What you have to do = When writing out the listing below, reproduce every word exactly and skip the pictures.
________
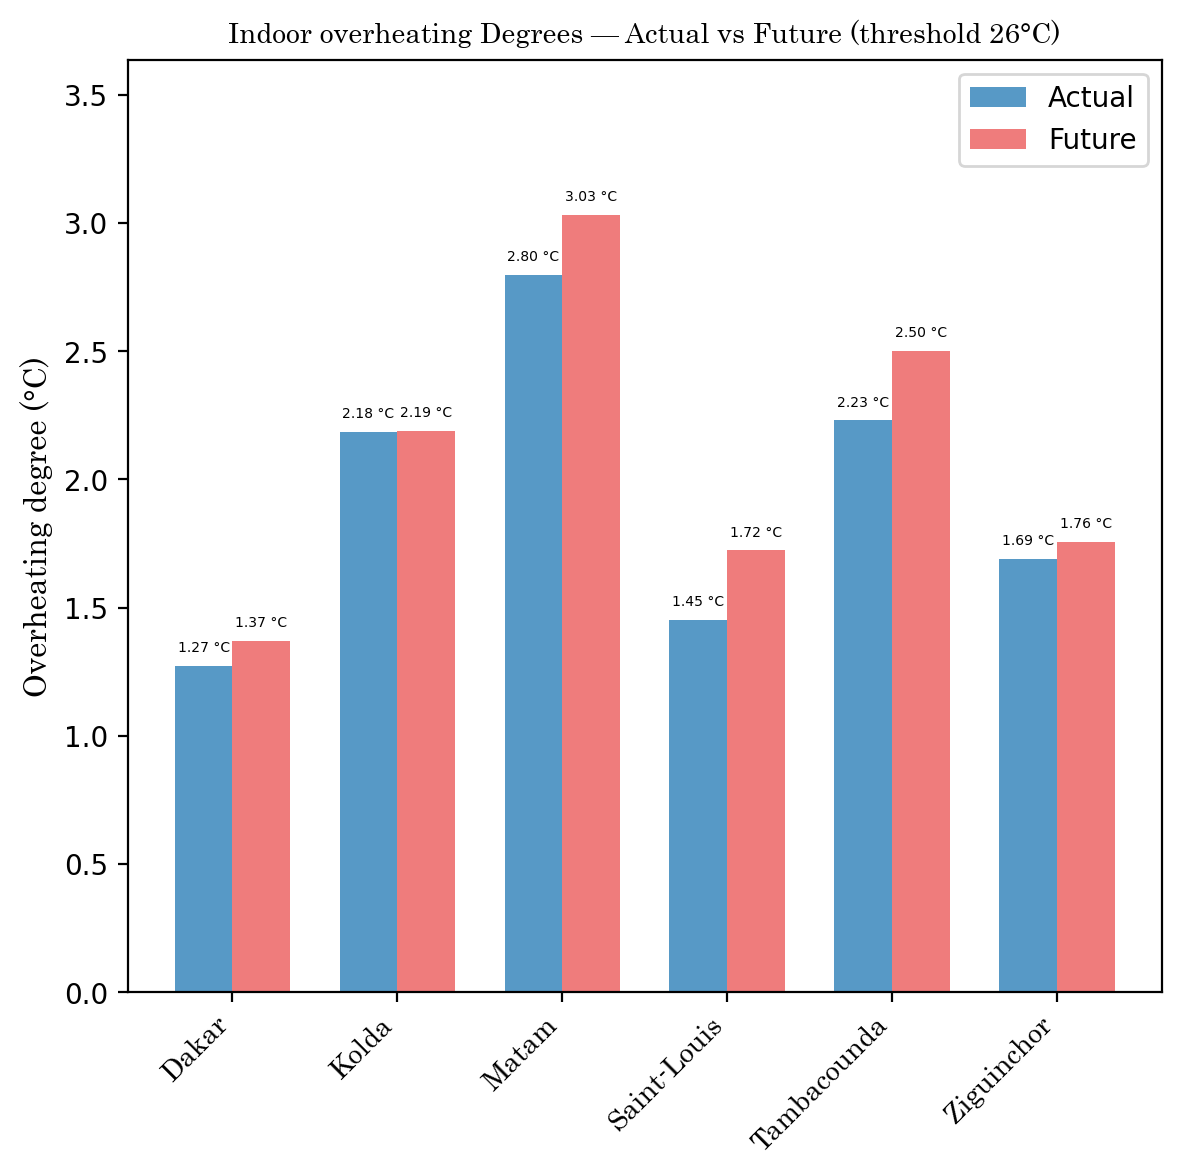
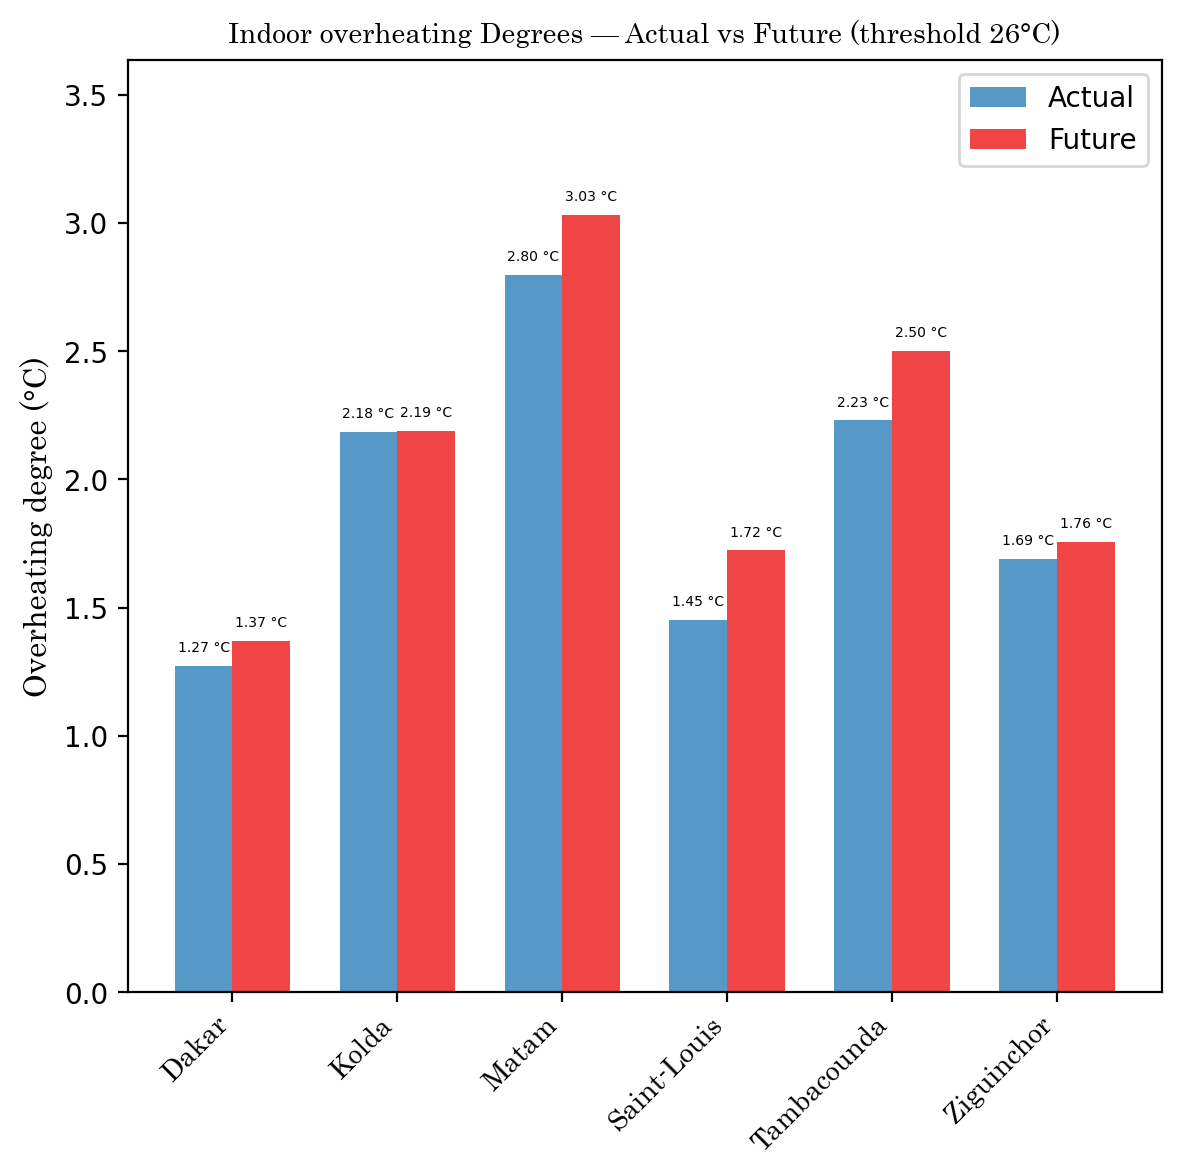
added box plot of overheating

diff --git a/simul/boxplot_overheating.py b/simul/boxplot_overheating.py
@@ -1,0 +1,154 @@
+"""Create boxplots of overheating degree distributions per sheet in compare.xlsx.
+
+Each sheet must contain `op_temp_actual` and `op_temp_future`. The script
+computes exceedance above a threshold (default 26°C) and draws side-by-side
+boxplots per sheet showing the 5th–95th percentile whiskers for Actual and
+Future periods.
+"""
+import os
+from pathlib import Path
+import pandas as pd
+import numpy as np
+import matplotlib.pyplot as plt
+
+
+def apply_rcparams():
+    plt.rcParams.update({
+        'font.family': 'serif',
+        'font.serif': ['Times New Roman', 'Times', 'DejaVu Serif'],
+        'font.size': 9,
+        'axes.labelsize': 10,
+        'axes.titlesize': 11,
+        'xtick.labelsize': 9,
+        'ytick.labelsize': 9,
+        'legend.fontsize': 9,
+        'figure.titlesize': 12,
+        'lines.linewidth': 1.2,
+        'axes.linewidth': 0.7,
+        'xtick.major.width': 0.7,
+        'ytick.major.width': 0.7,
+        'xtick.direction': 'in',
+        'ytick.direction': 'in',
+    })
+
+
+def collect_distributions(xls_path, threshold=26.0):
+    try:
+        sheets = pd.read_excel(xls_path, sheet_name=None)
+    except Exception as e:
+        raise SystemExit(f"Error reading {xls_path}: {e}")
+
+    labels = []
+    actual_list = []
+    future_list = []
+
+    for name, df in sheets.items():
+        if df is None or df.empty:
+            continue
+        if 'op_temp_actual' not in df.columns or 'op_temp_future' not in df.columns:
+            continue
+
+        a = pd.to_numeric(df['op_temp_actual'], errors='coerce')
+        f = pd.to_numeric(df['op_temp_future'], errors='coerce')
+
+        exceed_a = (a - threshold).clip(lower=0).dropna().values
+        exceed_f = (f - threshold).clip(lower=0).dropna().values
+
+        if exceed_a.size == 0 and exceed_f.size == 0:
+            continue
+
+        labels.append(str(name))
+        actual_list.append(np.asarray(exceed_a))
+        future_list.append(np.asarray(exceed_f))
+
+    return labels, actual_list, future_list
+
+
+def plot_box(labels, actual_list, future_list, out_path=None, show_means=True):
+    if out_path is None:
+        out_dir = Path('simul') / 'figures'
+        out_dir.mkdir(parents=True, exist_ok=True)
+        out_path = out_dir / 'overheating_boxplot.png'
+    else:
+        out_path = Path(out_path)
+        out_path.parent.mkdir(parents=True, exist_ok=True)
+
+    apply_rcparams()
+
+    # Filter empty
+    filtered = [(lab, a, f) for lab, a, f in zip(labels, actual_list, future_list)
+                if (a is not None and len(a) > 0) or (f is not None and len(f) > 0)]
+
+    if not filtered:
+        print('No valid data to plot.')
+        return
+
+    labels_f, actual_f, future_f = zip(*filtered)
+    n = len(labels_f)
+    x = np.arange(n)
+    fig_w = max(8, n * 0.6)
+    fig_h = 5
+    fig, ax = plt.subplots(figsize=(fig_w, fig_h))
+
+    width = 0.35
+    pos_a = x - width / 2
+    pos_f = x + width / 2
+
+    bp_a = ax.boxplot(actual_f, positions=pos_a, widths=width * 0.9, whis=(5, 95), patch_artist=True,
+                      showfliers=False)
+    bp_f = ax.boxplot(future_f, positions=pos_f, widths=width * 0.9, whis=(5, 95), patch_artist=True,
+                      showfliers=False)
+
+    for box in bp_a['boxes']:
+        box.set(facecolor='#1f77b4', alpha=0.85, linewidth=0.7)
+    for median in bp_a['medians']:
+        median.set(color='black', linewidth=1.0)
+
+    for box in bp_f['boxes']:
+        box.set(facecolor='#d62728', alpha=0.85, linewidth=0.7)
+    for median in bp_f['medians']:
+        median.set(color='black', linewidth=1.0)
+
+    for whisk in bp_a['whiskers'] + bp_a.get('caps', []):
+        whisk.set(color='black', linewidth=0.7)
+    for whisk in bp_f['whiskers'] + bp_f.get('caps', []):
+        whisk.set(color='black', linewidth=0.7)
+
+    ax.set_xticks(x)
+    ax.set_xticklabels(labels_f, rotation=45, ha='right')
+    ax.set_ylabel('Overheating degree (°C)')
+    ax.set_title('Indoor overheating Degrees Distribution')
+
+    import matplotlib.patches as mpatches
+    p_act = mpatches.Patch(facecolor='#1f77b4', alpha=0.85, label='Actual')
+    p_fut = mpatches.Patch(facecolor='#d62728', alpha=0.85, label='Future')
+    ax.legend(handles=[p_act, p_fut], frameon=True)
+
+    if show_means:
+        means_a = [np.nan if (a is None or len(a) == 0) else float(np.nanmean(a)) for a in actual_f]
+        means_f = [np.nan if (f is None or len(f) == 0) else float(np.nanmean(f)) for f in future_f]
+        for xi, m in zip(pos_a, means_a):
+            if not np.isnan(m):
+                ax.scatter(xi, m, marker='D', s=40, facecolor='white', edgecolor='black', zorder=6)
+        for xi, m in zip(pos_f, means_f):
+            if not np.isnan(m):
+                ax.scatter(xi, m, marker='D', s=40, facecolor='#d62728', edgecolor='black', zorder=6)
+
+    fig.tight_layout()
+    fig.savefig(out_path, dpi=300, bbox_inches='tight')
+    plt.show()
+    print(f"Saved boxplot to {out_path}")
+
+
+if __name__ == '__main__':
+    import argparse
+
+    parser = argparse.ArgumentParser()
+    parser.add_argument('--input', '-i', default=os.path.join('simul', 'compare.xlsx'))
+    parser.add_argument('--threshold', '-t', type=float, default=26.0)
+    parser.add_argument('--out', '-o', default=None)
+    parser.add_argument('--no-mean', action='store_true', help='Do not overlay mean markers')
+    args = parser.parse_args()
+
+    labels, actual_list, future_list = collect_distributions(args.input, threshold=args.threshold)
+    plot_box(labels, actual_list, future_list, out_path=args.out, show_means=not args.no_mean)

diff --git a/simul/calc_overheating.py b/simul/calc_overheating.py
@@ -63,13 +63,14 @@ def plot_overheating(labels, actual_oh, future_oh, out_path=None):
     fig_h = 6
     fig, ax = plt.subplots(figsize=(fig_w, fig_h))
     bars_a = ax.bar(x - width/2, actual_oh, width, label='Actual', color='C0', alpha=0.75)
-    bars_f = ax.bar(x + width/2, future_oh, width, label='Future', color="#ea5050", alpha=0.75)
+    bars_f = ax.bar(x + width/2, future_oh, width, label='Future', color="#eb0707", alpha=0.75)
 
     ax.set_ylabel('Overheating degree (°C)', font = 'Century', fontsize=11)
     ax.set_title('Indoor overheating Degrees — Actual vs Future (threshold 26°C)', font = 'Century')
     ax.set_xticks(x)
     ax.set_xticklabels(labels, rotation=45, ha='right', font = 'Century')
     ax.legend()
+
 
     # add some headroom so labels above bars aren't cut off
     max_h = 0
________
Result of the exercise =
added box plot of overheating

diff --git a/simul/boxplot_overheating.py b/simul/boxplot_overheating.py
@@ -1,0 +1,154 @@
+"""Create boxplots of overheating degree distributions per sheet in compare.xlsx.
+
+Each sheet must contain `op_temp_actual` and `op_temp_future`. The script
+computes exceedance above a threshold (default 26°C) and draws side-by-side
+boxplots per sheet showing the 5th–95th percentile whiskers for Actual and
+Future periods.
+"""
+import os
+from pathlib import Path
+import pandas as pd
+import numpy as np
+import matplotlib.pyplot as plt
+
+
+def apply_rcparams():
+    plt.rcParams.update({
+        'font.family': 'serif',
+        'font.serif': ['Times New Roman', 'Times', 'DejaVu Serif'],
+        'font.size': 9,
+        'axes.labelsize': 10,
+        'axes.titlesize': 11,
+        'xtick.labelsize': 9,
+        'ytick.labelsize': 9,
+        'legend.fontsize': 9,
+        'figure.titlesize': 12,
+        'lines.linewidth': 1.2,
+        'axes.linewidth': 0.7,
+        'xtick.major.width': 0.7,
+        'ytick.major.width': 0.7,
+        'xtick.direction': 'in',
+        'ytick.direction': 'in',
+    })
+
+
+def collect_distributions(xls_path, threshold=26.0):
+    try:
+        sheets = pd.read_excel(xls_path, sheet_name=None)
+    except Exception as e:
+        raise SystemExit(f"Error reading {xls_path}: {e}")
+
+    labels = []
+    actual_list = []
+    future_list = []
+
+    for name, df in sheets.items():
+        if df is None or df.empty:
+            continue
+        if 'op_temp_actual' not in df.columns or 'op_temp_future' not in df.columns:
+            continue
+
+        a = pd.to_numeric(df['op_temp_actual'], errors='coerce')
+        f = pd.to_numeric(df['op_temp_future'], errors='coerce')
+
+        exceed_a = (a - threshold).clip(lower=0).dropna().values
+        exceed_f = (f - threshold).clip(lower=0).dropna().values
+
+        if exceed_a.size == 0 and exceed_f.size == 0:
+            continue
+
+        labels.append(str(name))
+        actual_list.append(np.asarray(exceed_a))
+        future_list.append(np.asarray(exceed_f))
+
+    return labels, actual_list, future_list
+
+
+def plot_box(labels, actual_list, future_list, out_path=None, show_means=True):
+    if out_path is None:
+        out_dir = Path('simul') / 'figures'
+        out_dir.mkdir(parents=True, exist_ok=True)
+        out_path = out_dir / 'overheating_boxplot.png'
+    else:
+        out_path = Path(out_path)
+        out_path.parent.mkdir(parents=True, exist_ok=True)
+
+    apply_rcparams()
+
+    # Filter empty
+    filtered = [(lab, a, f) for lab, a, f in zip(labels, actual_list, future_list)
+                if (a is not None and len(a) > 0) or (f is not None and len(f) > 0)]
+
+    if not filtered:
+        print('No valid data to plot.')
+        return
+
+    labels_f, actual_f, future_f = zip(*filtered)
+    n = len(labels_f)
+    x = np.arange(n)
+    fig_w = max(8, n * 0.6)
+    fig_h = 5
+    fig, ax = plt.subplots(figsize=(fig_w, fig_h))
+
+    width = 0.35
+    pos_a = x - width / 2
+    pos_f = x + width / 2
+
+    bp_a = ax.boxplot(actual_f, positions=pos_a, widths=width * 0.9, whis=(5, 95), patch_artist=True,
+                      showfliers=False)
+    bp_f = ax.boxplot(future_f, positions=pos_f, widths=width * 0.9, whis=(5, 95), patch_artist=True,
+                      showfliers=False)
+
+    for box in bp_a['boxes']:
+        box.set(facecolor='#1f77b4', alpha=0.85, linewidth=0.7)
+    for median in bp_a['medians']:
+        median.set(color='black', linewidth=1.0)
+
+    for box in bp_f['boxes']:
+        box.set(facecolor='#d62728', alpha=0.85, linewidth=0.7)
+    for median in bp_f['medians']:
+        median.set(color='black', linewidth=1.0)
+
+    for whisk in bp_a['whiskers'] + bp_a.get('caps', []):
+        whisk.set(color='black', linewidth=0.7)
+    for whisk in bp_f['whiskers'] + bp_f.get('caps', []):
+        whisk.set(color='black', linewidth=0.7)
+
+    ax.set_xticks(x)
+    ax.set_xticklabels(labels_f, rotation=45, ha='right')
+    ax.set_ylabel('Overheating degree (°C)')
+    ax.set_title('Indoor overheating Degrees Distribution')
+
+    import matplotlib.patches as mpatches
+    p_act = mpatches.Patch(facecolor='#1f77b4', alpha=0.85, label='Actual')
+    p_fut = mpatches.Patch(facecolor='#d62728', alpha=0.85, label='Future')
+    ax.legend(handles=[p_act, p_fut], frameon=True)
+
+    if show_means:
+        means_a = [np.nan if (a is None or len(a) == 0) else float(np.nanmean(a)) for a in actual_f]
+        means_f = [np.nan if (f is None or len(f) == 0) else float(np.nanmean(f)) for f in future_f]
+        for xi, m in zip(pos_a, means_a):
+            if not np.isnan(m):
+                ax.scatter(xi, m, marker='D', s=40, facecolor='white', edgecolor='black', zorder=6)
+        for xi, m in zip(pos_f, means_f):
+            if not np.isnan(m):
+                ax.scatter(xi, m, marker='D', s=40, facecolor='#d62728', edgecolor='black', zorder=6)
+
+    fig.tight_layout()
+    fig.savefig(out_path, dpi=300, bbox_inches='tight')
+    plt.show()
+    print(f"Saved boxplot to {out_path}")
+
+
+if __name__ == '__main__':
+    import argparse
+
+    parser = argparse.ArgumentParser()
+    parser.add_argument('--input', '-i', default=os.path.join('simul', 'compare.xlsx'))
+    parser.add_argument('--threshold', '-t', type=float, default=26.0)
+    parser.add_argument('--out', '-o', default=None)
+    parser.add_argument('--no-mean', action='store_true', help='Do not overlay mean markers')
+    args = parser.parse_args()
+
+    labels, actual_list, future_list = collect_distributions(args.input, threshold=args.threshold)
+    plot_box(labels, actual_list, future_list, out_path=args.out, show_means=not args.no_mean)

diff --git a/simul/calc_overheating.py b/simul/calc_overheating.py
@@ -63,13 +63,14 @@ def plot_overheating(labels, actual_oh, future_oh, out_path=None):
     fig_h = 6
     fig, ax = plt.subplots(figsize=(fig_w, fig_h))
     bars_a = ax.bar(x - width/2, actual_oh, width, label='Actual', color='C0', alpha=0.75)
-    bars_f = ax.bar(x + width/2, future_oh, width, label='Future', color="#ea5050", alpha=0.75)
+    bars_f = ax.bar(x + width/2, future_oh, width, label='Future', color="#eb0707", alpha=0.75)
 
     ax.set_ylabel('Overheating degree (°C)', font = 'Century', fontsize=11)
     ax.set_title('Indoor overheating Degrees — Actual vs Future (threshold 26°C)', font = 'Century')
     ax.set_xticks(x)
     ax.set_xticklabels(labels, rotation=45, ha='right', font = 'Century')
     ax.legend()
+
 
     # add some headroom so labels above bars aren't cut off
     max_h = 0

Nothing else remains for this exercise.